→ **ACTIVITY**
I'd like the entries repeated exactly, without their pictures.
= = = =
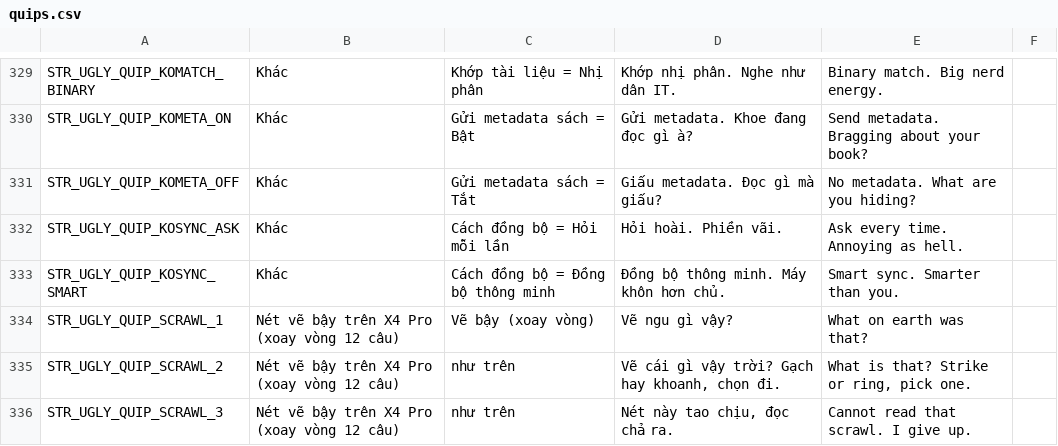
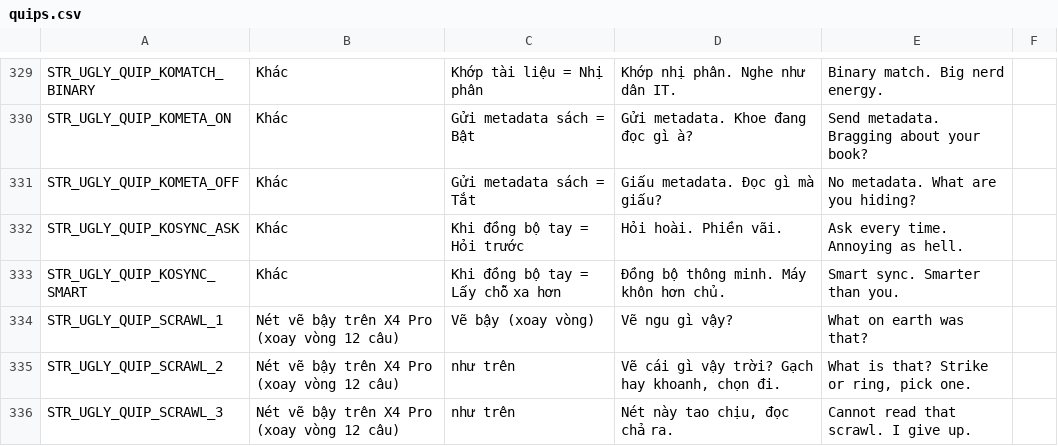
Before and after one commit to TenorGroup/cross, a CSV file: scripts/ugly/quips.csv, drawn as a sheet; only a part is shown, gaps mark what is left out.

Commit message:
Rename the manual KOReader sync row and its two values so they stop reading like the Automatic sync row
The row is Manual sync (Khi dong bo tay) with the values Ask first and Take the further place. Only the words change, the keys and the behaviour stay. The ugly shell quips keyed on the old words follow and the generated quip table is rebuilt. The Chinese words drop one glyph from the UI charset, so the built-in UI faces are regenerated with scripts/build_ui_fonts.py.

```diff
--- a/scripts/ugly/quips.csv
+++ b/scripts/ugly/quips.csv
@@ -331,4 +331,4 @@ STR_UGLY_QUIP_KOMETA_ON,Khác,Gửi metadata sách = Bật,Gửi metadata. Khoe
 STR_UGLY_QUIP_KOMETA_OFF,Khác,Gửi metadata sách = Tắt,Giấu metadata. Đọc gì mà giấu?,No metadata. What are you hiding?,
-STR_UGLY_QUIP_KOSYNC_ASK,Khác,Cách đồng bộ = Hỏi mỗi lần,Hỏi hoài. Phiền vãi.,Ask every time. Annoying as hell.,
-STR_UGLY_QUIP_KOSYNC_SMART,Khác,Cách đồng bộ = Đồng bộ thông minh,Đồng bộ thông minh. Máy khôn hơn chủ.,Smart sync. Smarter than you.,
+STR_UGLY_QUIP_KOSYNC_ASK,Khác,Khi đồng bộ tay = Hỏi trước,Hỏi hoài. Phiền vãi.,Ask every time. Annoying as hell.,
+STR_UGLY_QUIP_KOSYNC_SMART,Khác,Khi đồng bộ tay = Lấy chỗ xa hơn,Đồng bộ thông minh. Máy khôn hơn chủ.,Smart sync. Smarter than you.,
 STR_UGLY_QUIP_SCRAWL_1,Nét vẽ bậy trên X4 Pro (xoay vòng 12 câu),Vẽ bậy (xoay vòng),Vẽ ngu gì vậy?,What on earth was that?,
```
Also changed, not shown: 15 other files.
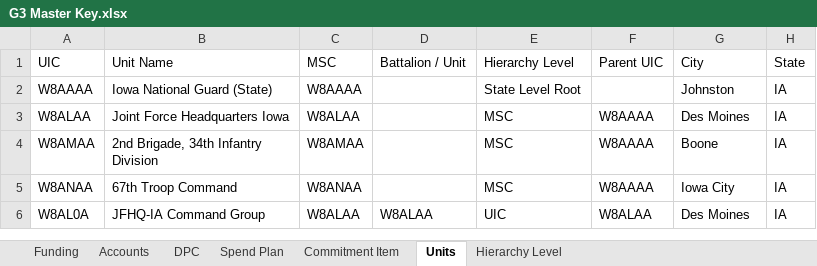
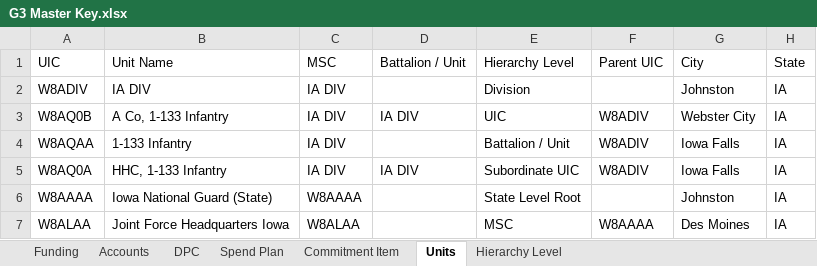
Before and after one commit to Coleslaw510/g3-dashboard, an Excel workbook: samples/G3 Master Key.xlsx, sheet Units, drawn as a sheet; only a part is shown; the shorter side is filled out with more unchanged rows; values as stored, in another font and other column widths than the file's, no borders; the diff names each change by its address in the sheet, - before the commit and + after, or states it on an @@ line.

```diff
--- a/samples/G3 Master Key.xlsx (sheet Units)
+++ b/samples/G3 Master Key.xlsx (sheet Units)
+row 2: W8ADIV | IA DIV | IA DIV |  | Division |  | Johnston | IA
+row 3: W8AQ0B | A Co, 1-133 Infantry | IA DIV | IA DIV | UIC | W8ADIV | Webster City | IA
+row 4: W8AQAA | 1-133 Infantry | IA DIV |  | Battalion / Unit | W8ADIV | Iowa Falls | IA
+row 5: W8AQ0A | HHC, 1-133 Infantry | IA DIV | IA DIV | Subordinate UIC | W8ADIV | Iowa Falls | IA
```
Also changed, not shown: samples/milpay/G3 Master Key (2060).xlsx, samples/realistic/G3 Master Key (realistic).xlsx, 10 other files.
= = = =
→ **COMPLETED EXERCISE**
Before and after one commit to TenorGroup/cross, a CSV file: scripts/ugly/quips.csv, drawn as a sheet; only a part is shown, gaps mark what is left out.

Commit message:
Rename the manual KOReader sync row and its two values so they stop reading like the Automatic sync row
The row is Manual sync (Khi dong bo tay) with the values Ask first and Take the further place. Only the words change, the keys and the behaviour stay. The ugly shell quips keyed on the old words follow and the generated quip table is rebuilt. The Chinese words drop one glyph from the UI charset, so the built-in UI faces are regenerated with scripts/build_ui_fonts.py.

```diff
--- a/scripts/ugly/quips.csv
+++ b/scripts/ugly/quips.csv
@@ -331,4 +331,4 @@ STR_UGLY_QUIP_KOMETA_ON,Khác,Gửi metadata sách = Bật,Gửi metadata. Khoe
 STR_UGLY_QUIP_KOMETA_OFF,Khác,Gửi metadata sách = Tắt,Giấu metadata. Đọc gì mà giấu?,No metadata. What are you hiding?,
-STR_UGLY_QUIP_KOSYNC_ASK,Khác,Cách đồng bộ = Hỏi mỗi lần,Hỏi hoài. Phiền vãi.,Ask every time. Annoying as hell.,
-STR_UGLY_QUIP_KOSYNC_SMART,Khác,Cách đồng bộ = Đồng bộ thông minh,Đồng bộ thông minh. Máy khôn hơn chủ.,Smart sync. Smarter than you.,
+STR_UGLY_QUIP_KOSYNC_ASK,Khác,Khi đồng bộ tay = Hỏi trước,Hỏi hoài. Phiền vãi.,Ask every time. Annoying as hell.,
+STR_UGLY_QUIP_KOSYNC_SMART,Khác,Khi đồng bộ tay = Lấy chỗ xa hơn,Đồng bộ thông minh. Máy khôn hơn chủ.,Smart sync. Smarter than you.,
 STR_UGLY_QUIP_SCRAWL_1,Nét vẽ bậy trên X4 Pro (xoay vòng 12 câu),Vẽ bậy (xoay vòng),Vẽ ngu gì vậy?,What on earth was that?,
```
Also changed, not shown: 15 other files.
Before and after one commit to Coleslaw510/g3-dashboard, an Excel workbook: samples/G3 Master Key.xlsx, sheet Units, drawn as a sheet; only a part is shown; the shorter side is filled out with more unchanged rows; values as stored, in another font and other column widths than the file's, no borders; the diff names each change by its address in the sheet, - before the commit and + after, or states it on an @@ line.

```diff
--- a/samples/G3 Master Key.xlsx (sheet Units)
+++ b/samples/G3 Master Key.xlsx (sheet Units)
+row 2: W8ADIV | IA DIV | IA DIV |  | Division |  | Johnston | IA
+row 3: W8AQ0B | A Co, 1-133 Infantry | IA DIV | IA DIV | UIC | W8ADIV | Webster City | IA
+row 4: W8AQAA | 1-133 Infantry | IA DIV |  | Battalion / Unit | W8ADIV | Iowa Falls | IA
+row 5: W8AQ0A | HHC, 1-133 Infantry | IA DIV | IA DIV | Subordinate UIC | W8ADIV | Iowa Falls | IA
```
Also changed, not shown: samples/milpay/G3 Master Key (2060).xlsx, samples/realistic/G3 Master Key (realistic).xlsx, 10 other files.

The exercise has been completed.